While the relativistic $p^2/2m$ is positive semidefinite, $m/\sqrt{1-v^2/c^2}$ can really have both signs. We may manually try to "forbid" the negative sign of the square root but this solution will always reappear whenever we try to define the path integral (or another piece of formalism) rigorously.

This implies that we have states with energy unbounded from below, an instability of the theory because the particle may roll down to minus infinity in energy. Alternatively, the squared norms of these negative-energy states may be (and, in fact, should be) taken to be negative, traded for the negative energy, which brings an even worse inconsistency: negative probabilities.

The only consistent way to deal with these negative-norm solutions is to "occupy" all the states with negative energies so that any change in the states with negative energy means to add a hole – an antiparticle such as the positron – whose energy is positive (above the physical vacuum) again. At least, this description (the "Dirac sea") is valid for fermions. For bosons, we use an approach that is the direct mathematical counterpart of the Dirac sea but only in some other variables.

It's important to realize that any attempt to ban the negative-energy solutions by hand will lead to an inconsistent theory. The consistent theory has to allow the antiparticles (which may be identical to the particles in some "totally real field" cases, however), and it must allow the particle-antiparticle pairs to be created and destroyed. It's really an inevitable consequence of the combination of assumptions "special relativity" plus "quantum mechanics". Quantum field theory is the class of minimal theories that obey both sets of principles; string theory is a bit more general one (and the only other known, aside from QFT, that does solve the constraints consistently).

Why quantum field theory predicts a theory equivalent to multibody relativistic particles (which are indistinguishable) is the #1 most basic derivation in each quantum field theory course. A quantum field is an infinite-dimensional harmonic oscillator and each raising operator $a^\dagger(\vec k)$ increases the energy (eigenvalue of the free Hamiltonian $H$) by $\hbar\omega$ which is calculable and when you calculate it, you simply get $+\sqrt{m_0^2+|\vec k|^2}$ in the $c=1$ units. So $a^\dagger(\vec k_1)\cdots a^\dagger(\vec k_n)|0\rangle$ may be identified with the basis vector $|\vec k_1,\dots,\vec k_n\rangle$ (anti)symmetrized over the momenta (with the right normalization factor added) in the usual multiparticle quantum mechanics. This has various aspects etc. that are taught in basic quantum field theory courses. If you don't understand something about those things, you should probably ask a more specific question about some step you don't understand. Quantum field theory courses often occupy several semesters so it's unproductive to try to preemptively answer every question you could have.

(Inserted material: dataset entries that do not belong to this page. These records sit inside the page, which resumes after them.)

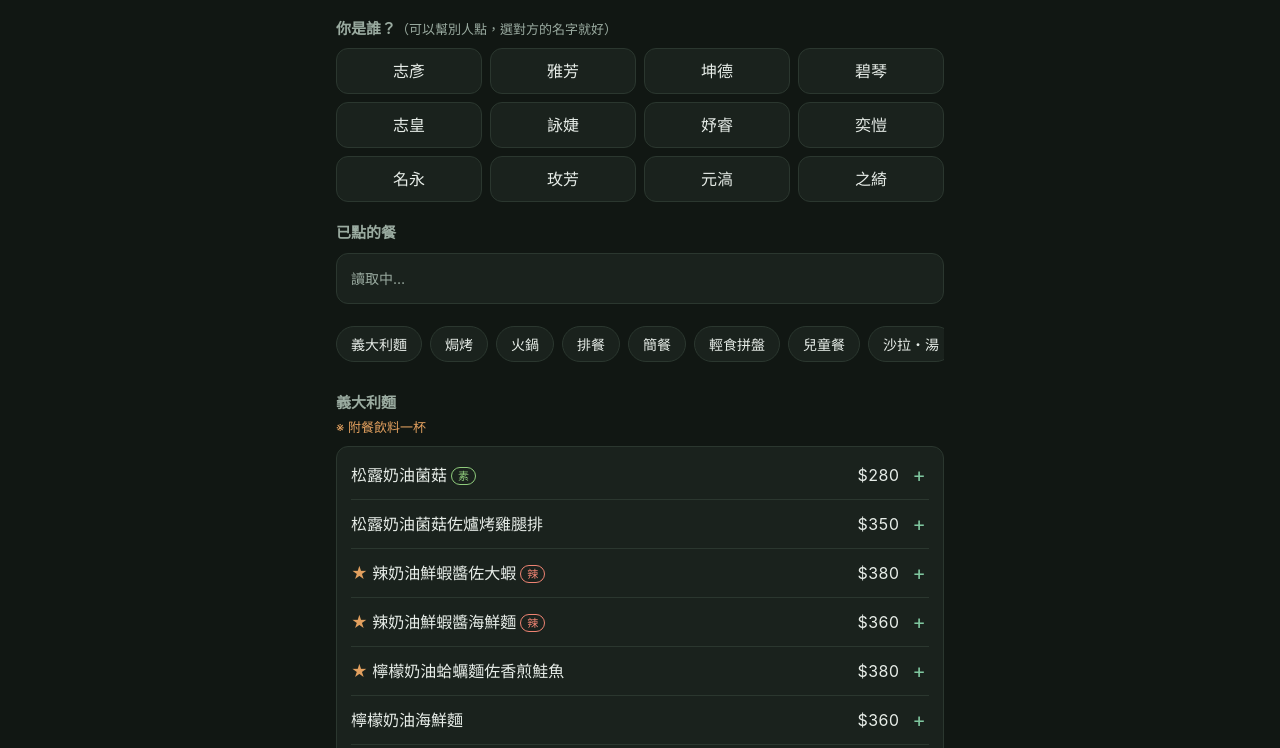
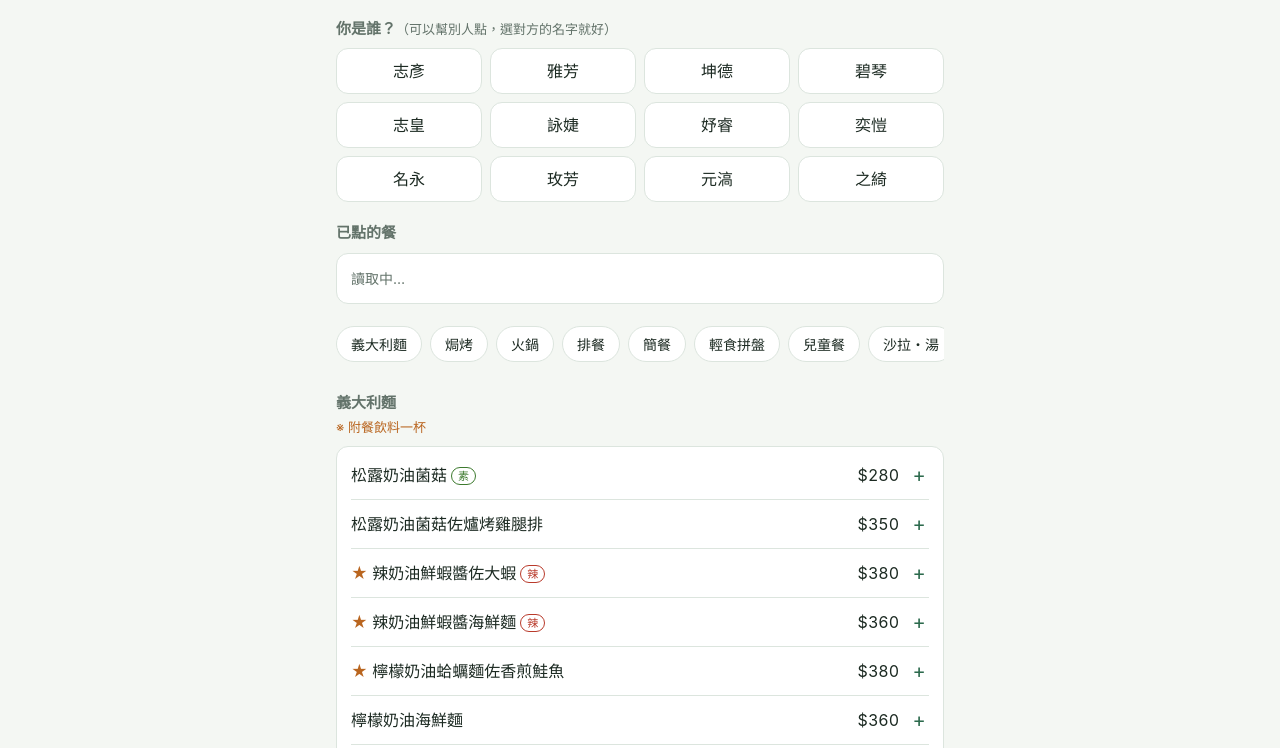
Before and after one commit to Uteabs/family-order, a plain HTML site: page index.html in a window 1280 px wide. Shown: the part 124-872 px from the top of the page. Drawn offline with Linux system fonts and the dark colour scheme; no server answers.

Commit message:
Always use the light theme
Co-Authored-By: Claude Fable 5.2 <noreply@anthropic.com>

```diff
--- a/index.html
+++ b/index.html
@@ -13,14 +13,6 @@
   --star:#b9651f; --hot:#b93a2b; --veg:#3d7a2e;
   --radius:12px;
   color-scheme:light;
-}
-@media (prefers-color-scheme:dark){
-  :root{
-    --bg:#111713; --surface:#1a221d; --ink:#e7ede8; --muted:#9aaba0; --line:#2b372f;
-    --accent:#7fc79f; --accent-ink:#0e1812; --accent-soft:#22332a;
-    --star:#e2a05f; --hot:#ef8473; --veg:#8fcb7c;
-    color-scheme:dark;
-  }
 }
 *{box-sizing:border-box}
 html{-webkit-text-size-adjust:100%}
```
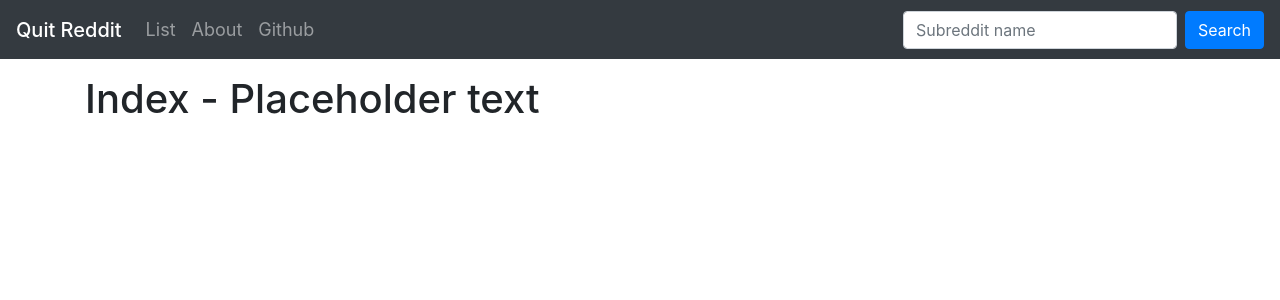
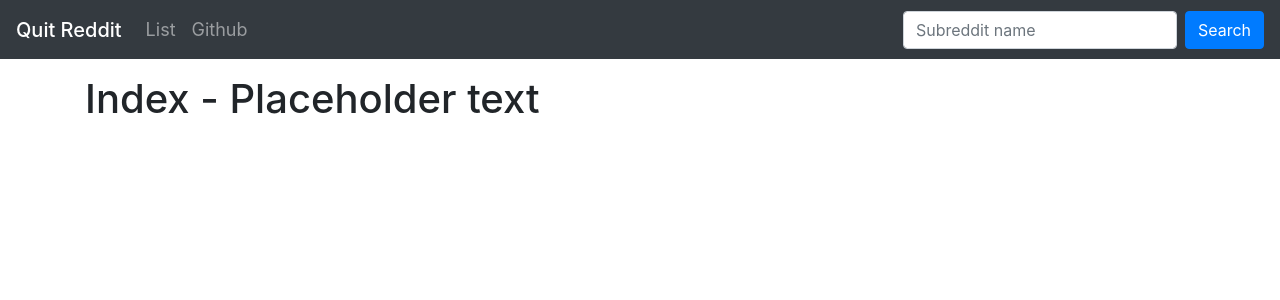
Before and after one commit to Aquakor/Quit-Reddit, a Flask app: page / in a window 1280 px wide. Shown: the top 300 px of the page. Run offline with Flask 2, Linux system fonts and the light colour scheme; some libraries are stand-ins or nearby versions.

Commit message:
Delete about page

```diff
--- a/app.py
+++ b/app.py
@@ -102,9 +102,6 @@ def list_subs_with_num(subreddit, num_submission):
 
     return render_template('submissions.html', subreddit_list=subreddit_list, get_date=get_date)
 
-@app.route('/about')
-def about():
-    return render_template('about.html')
 
 
 
--- a/templates/base.html
+++ b/templates/base.html
@@ -31,9 +31,6 @@
                     <a class="nav-link" href="{{ url_for('list_subreddit')}}">List</a>
                 </li>
                 <li class="nav-item">
-                    <a class="nav-link" href="{{ url_for('about')}}">About</a>
-                </li>
-                <li class="nav-item">
                     <a class="nav-link" href="https://github.com/Aquakor/Quit-Reddit">Github</a>
                 </li>
 
```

This post imported from StackExchange Physics at 2014-04-21 15:14 (UCT), posted by SE-user Luboš Motl